_Exercise details_. Below are records to print word for word; include none of their pictures.
*** Data to use ***
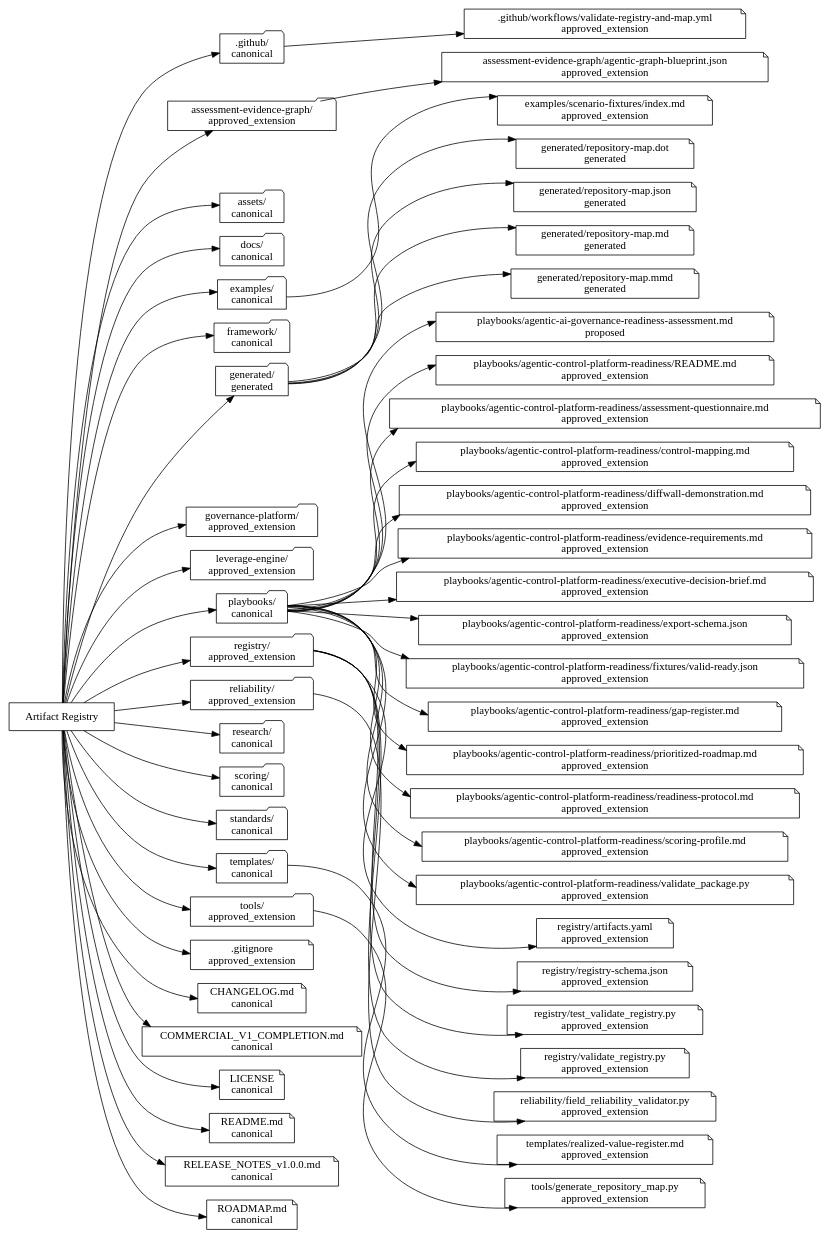
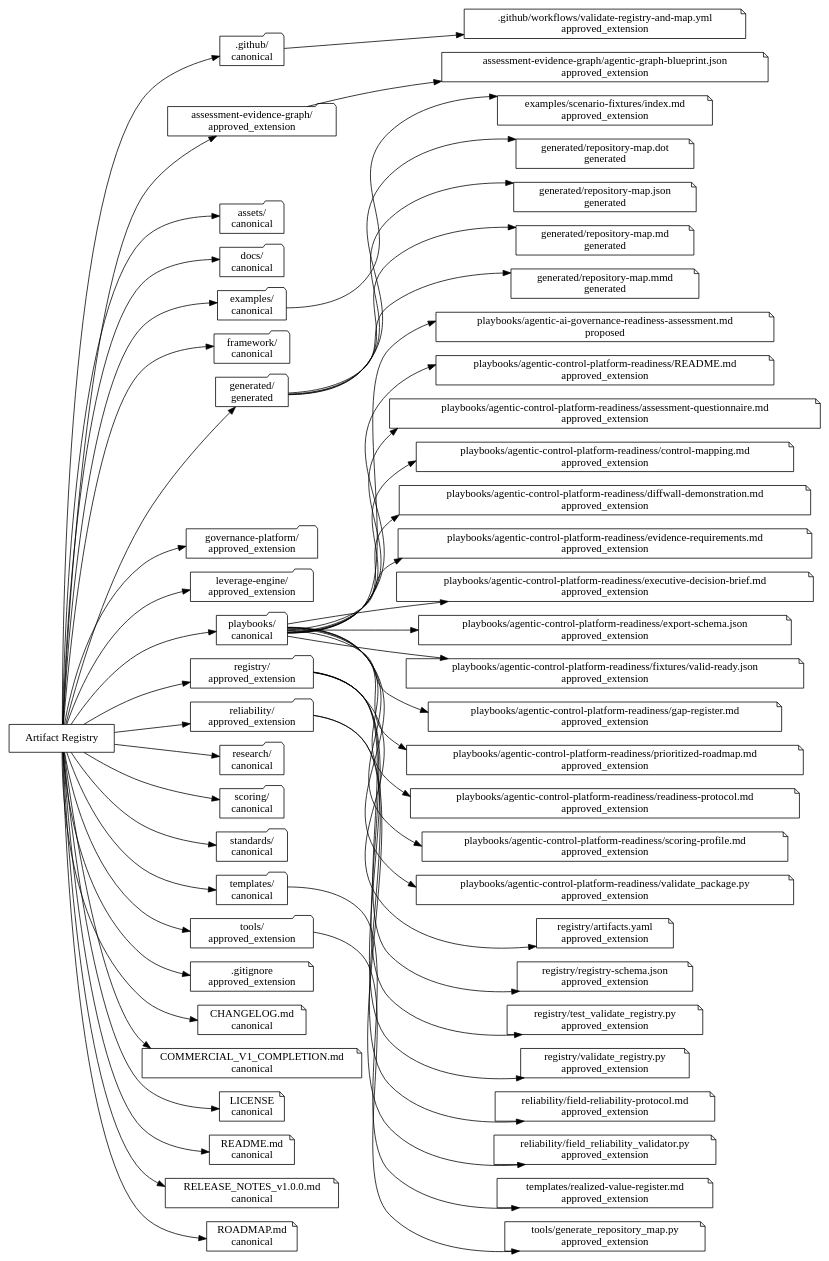
The diagram in generated/repository-map.dot (dburt-proex/operator-intelligence), drawn with Graphviz before and after one commit. The commit also changed 11 other files, not shown here.

```diff
--- a/generated/repository-map.dot
+++ b/generated/repository-map.dot
@@ -1,108 +1,110 @@
 digraph OperatorIntelligence {
   rankdir="LR";
   registry [label="Artifact Registry", shape=box];
   root1 [label=".github/\ncanonical", shape=folder];
   registry -> root1;
   root2 [label="assessment-evidence-graph/\napproved_extension", shape=folder];
   registry -> root2;
   root3 [label="assets/\ncanonical", shape=folder];
   registry -> root3;
   root4 [label="docs/\ncanonical", shape=folder];
   registry -> root4;
   root5 [label="examples/\ncanonical", shape=folder];
   registry -> root5;
   root6 [label="framework/\ncanonical", shape=folder];
   registry -> root6;
   root7 [label="generated/\ngenerated", shape=folder];
   registry -> root7;
   root8 [label="governance-platform/\napproved_extension", shape=folder];
   registry -> root8;
   root9 [label="leverage-engine/\napproved_extension", shape=folder];
   registry -> root9;
   root10 [label="playbooks/\ncanonical", shape=folder];
   registry -> root10;
   root11 [label="registry/\napproved_extension", shape=folder];
   registry -> root11;
   root12 [label="reliability/\napproved_extension", shape=folder];
   registry -> root12;
   root13 [label="research/\ncanonical", shape=folder];
   registry -> root13;
   root14 [label="scoring/\ncanonical", shape=folder];
   registry -> root14;
   root15 [label="standards/\ncanonical", shape=folder];
   registry -> root15;
   root16 [label="templates/\ncanonical", shape=folder];
   registry -> root16;
   root17 [label="tools/\napproved_extension", shape=folder];
   registry -> root17;
   artifact1 [label=".github/workflows/validate-registry-and-map.yml\napproved_extension", shape=note];
   root1 -> artifact1;
   artifact2 [label=".gitignore\napproved_extension", shape=note];
   registry -> artifact2;
   artifact3 [label="CHANGELOG.md\ncanonical", shape=note];
   registry -> artifact3;
   artifact4 [label="COMMERCIAL_V1_COMPLETION.md\ncanonical", shape=note];
   registry -> artifact4;
   artifact5 [label="LICENSE\ncanonical", shape=note];
   registry -> artifact5;
   artifact6 [label="README.md\ncanonical", shape=note];
   registry -> artifact6;
   artifact7 [label="RELEASE_NOTES_v1.0.0.md\ncanonical", shape=note];
   registry -> artifact7;
   artifact8 [label="ROADMAP.md\ncanonical", shape=note];
   registry -> artifact8;
   artifact9 [label="assessment-evidence-graph/agentic-graph-blueprint.json\napproved_extension", shape=note];
   root2 -> artifact9;
   artifact10 [label="examples/scenario-fixtures/index.md\napproved_extension", shape=note];
   root5 -> artifact10;
   artifact11 [label="generated/repository-map.dot\ngenerated", shape=note];
   root7 -> artifact11;
   artifact12 [label="generated/repository-map.json\ngenerated", shape=note];
   root7 -> artifact12;
   artifact13 [label="generated/repository-map.md\ngenerated", shape=note];
   root7 -> artifact13;
   artifact14 [label="generated/repository-map.mmd\ngenerated", shape=note];
   root7 -> artifact14;
   artifact15 [label="playbooks/agentic-ai-governance-readiness-assessment.md\nproposed", shape=note];
   root10 -> artifact15;
   artifact16 [label="playbooks/agentic-control-platform-readiness/README.md\napproved_extension", shape=note];
   root10 -> artifact16;
   artifact17 [label="playbooks/agentic-control-platform-readiness/assessment-questionnaire.md\napproved_extension", shape=note];
   root10 -> artifact17;
   artifact18 [label="playbooks/agentic-control-platform-readiness/control-mapping.md\napproved_extension", shape=note];
   root10 -> artifact18;
   artifact19 [label="playbooks/agentic-control-platform-readiness/diffwall-demonstration.md\napproved_extension", shape=note];
   root10 -> artifact19;
   artifact20 [label="playbooks/agentic-control-platform-readiness/evidence-requirements.md\napproved_extension", shape=note];
   root10 -> artifact20;
   artifact21 [label="playbooks/agentic-control-platform-readiness/executive-decision-brief.md\napproved_extension", shape=note];
   root10 -> artifact21;
   artifact22 [label="playbooks/agentic-control-platform-readiness/export-schema.json\napproved_extension", shape=note];
   root10 -> artifact22;
   artifact23 [label="playbooks/agentic-control-platform-readiness/fixtures/valid-ready.json\napproved_extension", shape=note];
   root10 -> artifact23;
   artifact24 [label="playbooks/agentic-control-platform-readiness/gap-register.md\napproved_extension", shape=note];
   root10 -> artifact24;
   artifact25 [label="playbooks/agentic-control-platform-readiness/prioritized-roadmap.md\napproved_extension", shape=note];
   root10 -> artifact25;
   artifact26 [label="playbooks/agentic-control-platform-readiness/readiness-protocol.md\napproved_extension", shape=note];
   root10 -> artifact26;
   artifact27 [label="playbooks/agentic-control-platform-readiness/scoring-profile.md\napproved_extension", shape=note];
   root10 -> artifact27;
   artifact28 [label="playbooks/agentic-control-platform-readiness/validate_package.py\napproved_extension", shape=note];
   root10 -> artifact28;
   artifact29 [label="registry/artifacts.yaml\napproved_extension", shape=note];
   root11 -> artifact29;
   artifact30 [label="registry/registry-schema.json\napproved_extension", shape=note];
   root11 -> artifact30;
   artifact31 [label="registry/test_validate_registry.py\napproved_extension", shape=note];
   root11 -> artifact31;
   artifact32 [label="registry/validate_registry.py\napproved_extension", shape=note];
   root11 -> artifact32;
-  artifact33 [label="reliability/field_reliability_validator.py\napproved_extension", shape=note];
+  artifact33 [label="reliability/field-reliability-protocol.md\napproved_extension", shape=note];
   root12 -> artifact33;
-  artifact34 [label="templates/realized-value-register.md\napproved_extension", shape=note];
-  root16 -> artifact34;
-  artifact35 [label="tools/generate_repository_map.py\napproved_extension", shape=note];
-  root17 -> artifact35;
+  artifact34 [label="reliability/field_reliability_validator.py\napproved_extension", shape=note];
+  root12 -> artifact34;
+  artifact35 [label="templates/realized-value-register.md\napproved_extension", shape=note];
+  root16 -> artifact35;
+  artifact36 [label="tools/generate_repository_map.py\napproved_extension", shape=note];
+  root17 -> artifact36;
 }
```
***
_Answer area_.
The diagram in generated/repository-map.dot (dburt-proex/operator-intelligence), drawn with Graphviz before and after one commit. The commit also changed 11 other files, not shown here.

```diff
--- a/generated/repository-map.dot
+++ b/generated/repository-map.dot
@@ -1,108 +1,110 @@
 digraph OperatorIntelligence {
   rankdir="LR";
   registry [label="Artifact Registry", shape=box];
   root1 [label=".github/\ncanonical", shape=folder];
   registry -> root1;
   root2 [label="assessment-evidence-graph/\napproved_extension", shape=folder];
   registry -> root2;
   root3 [label="assets/\ncanonical", shape=folder];
   registry -> root3;
   root4 [label="docs/\ncanonical", shape=folder];
   registry -> root4;
   root5 [label="examples/\ncanonical", shape=folder];
   registry -> root5;
   root6 [label="framework/\ncanonical", shape=folder];
   registry -> root6;
   root7 [label="generated/\ngenerated", shape=folder];
   registry -> root7;
   root8 [label="governance-platform/\napproved_extension", shape=folder];
   registry -> root8;
   root9 [label="leverage-engine/\napproved_extension", shape=folder];
   registry -> root9;
   root10 [label="playbooks/\ncanonical", shape=folder];
   registry -> root10;
   root11 [label="registry/\napproved_extension", shape=folder];
   registry -> root11;
   root12 [label="reliability/\napproved_extension", shape=folder];
   registry -> root12;
   root13 [label="research/\ncanonical", shape=folder];
   registry -> root13;
   root14 [label="scoring/\ncanonical", shape=folder];
   registry -> root14;
   root15 [label="standards/\ncanonical", shape=folder];
   registry -> root15;
   root16 [label="templates/\ncanonical", shape=folder];
   registry -> root16;
   root17 [label="tools/\napproved_extension", shape=folder];
   registry -> root17;
   artifact1 [label=".github/workflows/validate-registry-and-map.yml\napproved_extension", shape=note];
   root1 -> artifact1;
   artifact2 [label=".gitignore\napproved_extension", shape=note];
   registry -> artifact2;
   artifact3 [label="CHANGELOG.md\ncanonical", shape=note];
   registry -> artifact3;
   artifact4 [label="COMMERCIAL_V1_COMPLETION.md\ncanonical", shape=note];
   registry -> artifact4;
   artifact5 [label="LICENSE\ncanonical", shape=note];
   registry -> artifact5;
   artifact6 [label="README.md\ncanonical", shape=note];
   registry -> artifact6;
   artifact7 [label="RELEASE_NOTES_v1.0.0.md\ncanonical", shape=note];
   registry -> artifact7;
   artifact8 [label="ROADMAP.md\ncanonical", shape=note];
   registry -> artifact8;
   artifact9 [label="assessment-evidence-graph/agentic-graph-blueprint.json\napproved_extension", shape=note];
   root2 -> artifact9;
   artifact10 [label="examples/scenario-fixtures/index.md\napproved_extension", shape=note];
   root5 -> artifact10;
   artifact11 [label="generated/repository-map.dot\ngenerated", shape=note];
   root7 -> artifact11;
   artifact12 [label="generated/repository-map.json\ngenerated", shape=note];
   root7 -> artifact12;
   artifact13 [label="generated/repository-map.md\ngenerated", shape=note];
   root7 -> artifact13;
   artifact14 [label="generated/repository-map.mmd\ngenerated", shape=note];
   root7 -> artifact14;
   artifact15 [label="playbooks/agentic-ai-governance-readiness-assessment.md\nproposed", shape=note];
   root10 -> artifact15;
   artifact16 [label="playbooks/agentic-control-platform-readiness/README.md\napproved_extension", shape=note];
   root10 -> artifact16;
   artifact17 [label="playbooks/agentic-control-platform-readiness/assessment-questionnaire.md\napproved_extension", shape=note];
   root10 -> artifact17;
   artifact18 [label="playbooks/agentic-control-platform-readiness/control-mapping.md\napproved_extension", shape=note];
   root10 -> artifact18;
   artifact19 [label="playbooks/agentic-control-platform-readiness/diffwall-demonstration.md\napproved_extension", shape=note];
   root10 -> artifact19;
   artifact20 [label="playbooks/agentic-control-platform-readiness/evidence-requirements.md\napproved_extension", shape=note];
   root10 -> artifact20;
   artifact21 [label="playbooks/agentic-control-platform-readiness/executive-decision-brief.md\napproved_extension", shape=note];
   root10 -> artifact21;
   artifact22 [label="playbooks/agentic-control-platform-readiness/export-schema.json\napproved_extension", shape=note];
   root10 -> artifact22;
   artifact23 [label="playbooks/agentic-control-platform-readiness/fixtures/valid-ready.json\napproved_extension", shape=note];
   root10 -> artifact23;
   artifact24 [label="playbooks/agentic-control-platform-readiness/gap-register.md\napproved_extension", shape=note];
   root10 -> artifact24;
   artifact25 [label="playbooks/agentic-control-platform-readiness/prioritized-roadmap.md\napproved_extension", shape=note];
   root10 -> artifact25;
   artifact26 [label="playbooks/agentic-control-platform-readiness/readiness-protocol.md\napproved_extension", shape=note];
   root10 -> artifact26;
   artifact27 [label="playbooks/agentic-control-platform-readiness/scoring-profile.md\napproved_extension", shape=note];
   root10 -> artifact27;
   artifact28 [label="playbooks/agentic-control-platform-readiness/validate_package.py\napproved_extension", shape=note];
   root10 -> artifact28;
   artifact29 [label="registry/artifacts.yaml\napproved_extension", shape=note];
   root11 -> artifact29;
   artifact30 [label="registry/registry-schema.json\napproved_extension", shape=note];
   root11 -> artifact30;
   artifact31 [label="registry/test_validate_registry.py\napproved_extension", shape=note];
   root11 -> artifact31;
   artifact32 [label="registry/validate_registry.py\napproved_extension", shape=note];
   root11 -> artifact32;
-  artifact33 [label="reliability/field_reliability_validator.py\napproved_extension", shape=note];
+  artifact33 [label="reliability/field-reliability-protocol.md\napproved_extension", shape=note];
   root12 -> artifact33;
-  artifact34 [label="templates/realized-value-register.md\napproved_extension", shape=note];
-  root16 -> artifact34;
-  artifact35 [label="tools/generate_repository_map.py\napproved_extension", shape=note];
-  root17 -> artifact35;
+  artifact34 [label="reliability/field_reliability_validator.py\napproved_extension", shape=note];
+  root12 -> artifact34;
+  artifact35 [label="templates/realized-value-register.md\napproved_extension", shape=note];
+  root16 -> artifact35;
+  artifact36 [label="tools/generate_repository_map.py\napproved_extension", shape=note];
+  root17 -> artifact36;
 }
```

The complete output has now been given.